Publisher's Note:  

In 1865, Charles Lutwidge Dodson composed a fantasy tale for a trio of young sisters. His creative genius and childlike ability to imagine a universe like no other took form in one of the most treasured children s books of all time. Under the pen-name of Lewis Carroll, Dodson s tale of an intrepid little girl who discovers a surreal, beautiful, and dangerous land would has shared its magic with generations of readers.
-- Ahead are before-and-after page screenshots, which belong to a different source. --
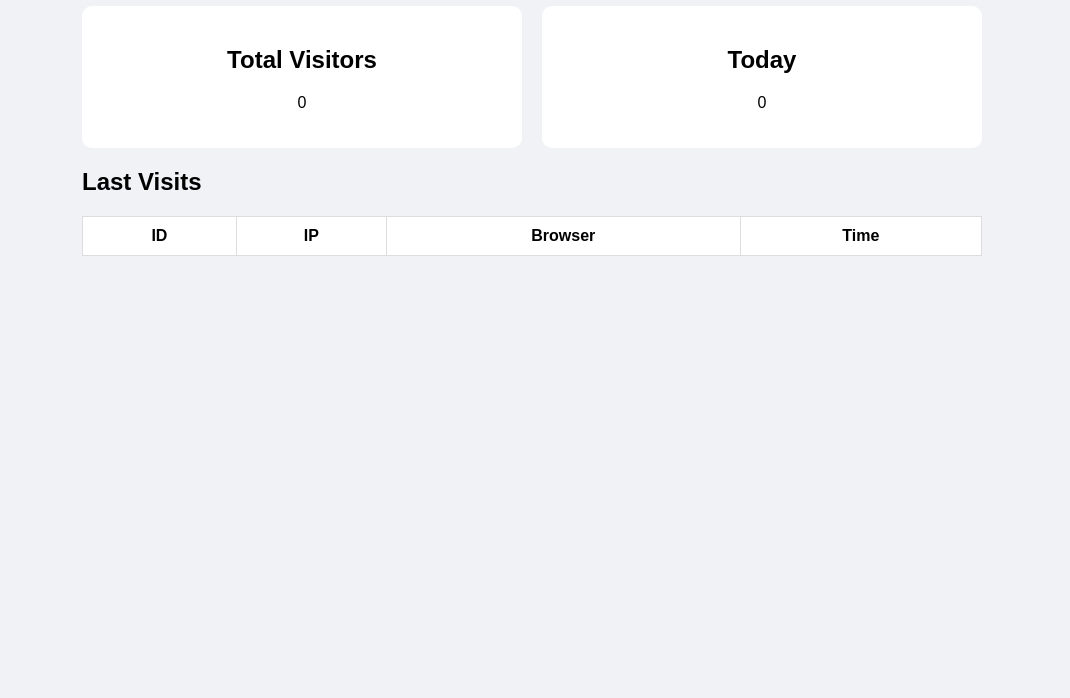
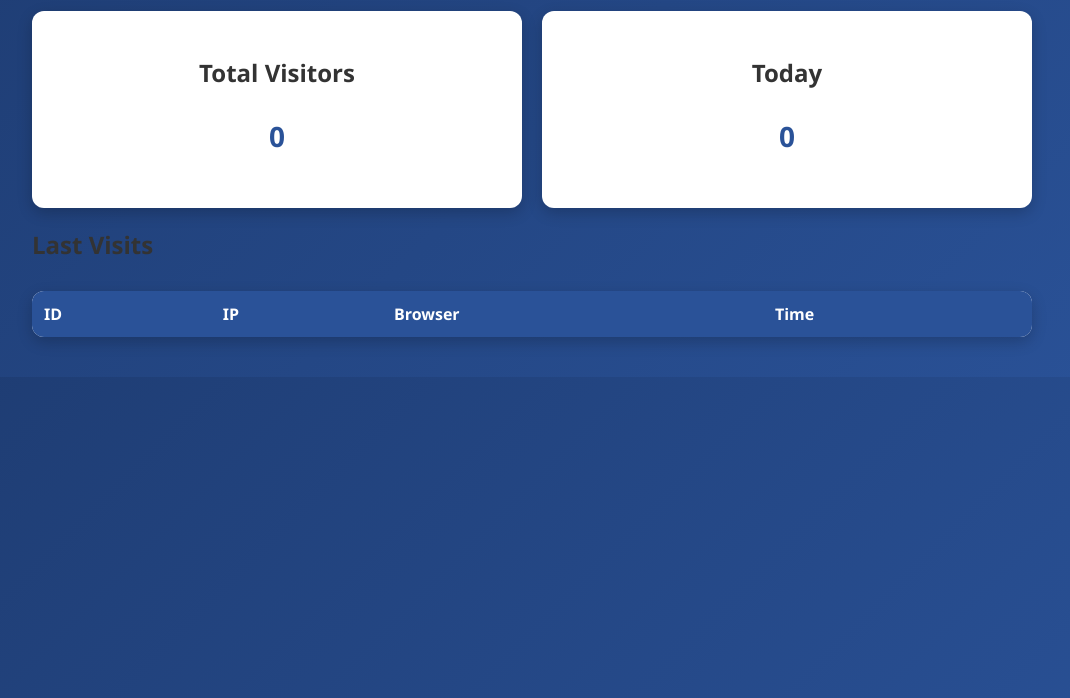
Before and after one commit to Koba-Backcountry/MyAnalytics-Node-Site, a website: page views/dashboard.html in a window 1280 px wide. Shown: the part 102-800 px from the top of the page, without its empty margins (108-1178 px from the left). Drawn offline with Linux system fonts and the light colour scheme; no server answers.

Commit message:
Update style.scc

```diff
--- a/public/style.css
+++ b/public/style.css
@@ -1,11 +1,19 @@
 body {
-  font-family: Arial;
-  background: #f0f2f5;
+  font-family: 'Segoe UI', Arial;
+  background: linear-gradient(135deg, #1e3c72, #2a5298);
+  margin: 0;
+  color: #333;
 }
 
 .container {
-  width: 900px;
-  margin: 50px auto;
+  width: 1000px;
+  margin: 40px auto;
+}
+
+h1 {
+  text-align: center;
+  color: white;
+  margin-bottom: 30px;
 }
 
 .cards {
@@ -15,20 +23,52 @@ body {
 
 .card {
   background: white;
-  padding: 20px;
+  padding: 25px;
   flex: 1;
-  border-radius: 10px;
+  border-radius: 12px;
   text-align: center;
+  box-shadow: 0 5px 15px rgba(0,0,0,0.2);
+  transition: transform 0.2s;
+}
+
+.card:hover {
+  transform: translateY(-5px);
+}
+
+.card h2 {
+  margin-bottom: 10px;
+}
+
+.card p {
+  font-size: 28px;
+  font-weight: bold;
+  color: #2a5298;
 }
 
 table {
   width: 100%;
-  margin-top: 20px;
+  margin-top: 30px;
   border-collapse: collapse;
   background: white;
+  border-radius: 12px;
+  overflow: hidden;
+  box-shadow: 0 5px 15px rgba(0,0,0,0.2);
+}
+
+th {
+  background: #2a5298;
+  color: white;
 }
 
 th, td {
-  padding: 10px;
-  border: 1px solid #ddd;
+  padding: 12px;
+  text-align: left;
 }
+
+tr:nth-child(even) {
+  background: #f2f2f2;
+}
+
+tr:hover {
+  background: #e6ecff;
+}
```
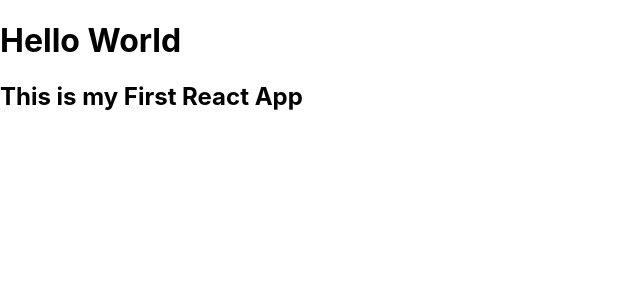
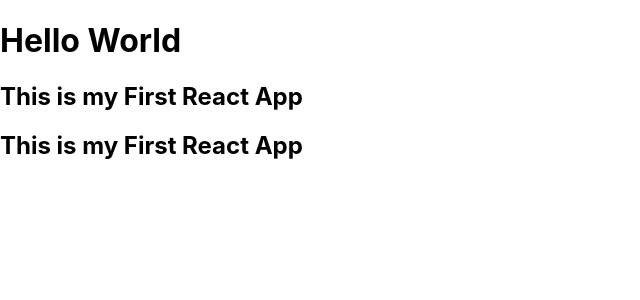
Before and after one commit to ameerhamza22/react-app, a React (Create React App) app: page / in a window 1280 px wide. Shown: the top 300 px of the page, without its empty margins (0-640 px from the left). Built offline with nearby package versions, Linux system fonts and the light colour scheme.

Commit message:
update app.js

```diff
--- a/src/App.js
+++ b/src/App.js
@@ -4,7 +4,9 @@
 function App() {
   return (
 <div><h1>Hello World</h1>
-<h2>This is my First React App</h2></div>
+<h2>This is my First React App</h2>
+<h2>This is my First React App</h2>
+</div>
   );
 }
 
```
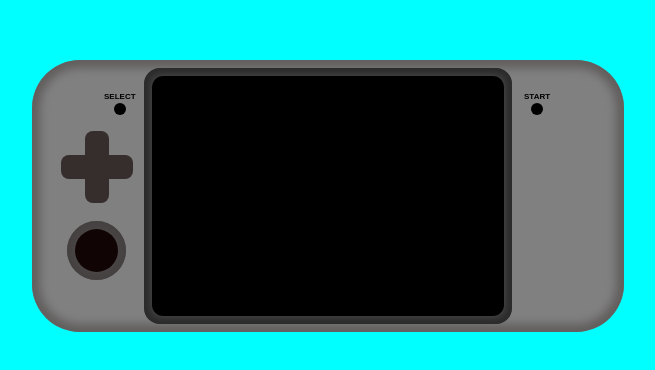
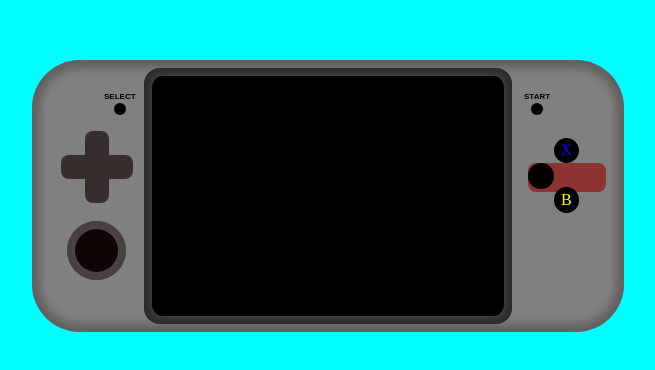
Before and after one commit to jorgemctin/VideoConsoleCSS, a plain HTML site: page index.html in a window 1280 px wide. Shown: the part 172-542 px from the top of the page, without its empty margins (312-967 px from the left). Drawn offline with Linux system fonts and the light colour scheme.

```diff
--- a/css/style.css
+++ b/css/style.css
@@ -127,6 +127,12 @@
     box-shadow: outset 0 0 0.5em 0.5em rgb(19, 18, 18);
     border-radius: 0.7em;
 }
+
+.joystick2 {
+    height: 17em;
+    width: 7em;
+
+}
 .start{
     height: 2em;
     width: 2em;
@@ -148,3 +154,60 @@
     background-color: black;
 
 }
+
+.button1 {
+    margin-left: 2.5em;
+    margin-top: 1.4em;
+    height: 4.9em;
+    width: 1.8em;
+    background-color: grey;
+    border-radius: 0.5em;
+    display: flex;
+    justify-content: center;
+
+
+}
+.buttonrow {
+    margin-left: 1em;
+    margin-top: -3.3em;
+    height: 1.8em;
+    width: 4.9em;
+    background-color: rgb(142, 50, 50);
+    border-radius: 0.5em;
+    display: flex;
+
+
+}
+.X{
+    height: 1.6em;
+    width: 1.6em;
+    background-color: black;
+    border-radius: 50%;
+    display: flex;
+    justify-content: center;
+    align-items: center;
+    color: blue;
+
+}
+.B{
+    height: 1.6em;
+    width: 1.6em;
+    background-color: black;
+    border-radius: 50%;
+    display: flex;
+    justify-content: center;
+    align-items: center;
+    margin-top: 1.5em;
+    color: yellow;
+}
+.Y{
+    height: 1.6em;
+    width: 1.6em;
+    background-color: black;
+    border-radius: 50%;
+    display: flex;
+    justify-content: center;
+    align-items: center;
+    color: blue;
+
+}
--- a/index.html
+++ b/index.html
@@ -30,6 +30,17 @@
             <div class="start">START</div>
         <div class="startbutton"></div>
 
+            <div class="button1">
+                <div class="buttoncol">
+                    <div class="X">X</div>
+                    <div class="B">B</div>
+                </div></div>
+
+            <div class="button2"></div>
+            <div class="buttonrow">
+                <div class="Y"></div>
+            </div>
+
 
         </div>
             </div>
```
His Cheshire Cat, Mad Hatter, and Queen of Hearts have become cultural icons, to say nothing of the heroic young Alice herself.

Alice in Wonderland

by Lewis Carroll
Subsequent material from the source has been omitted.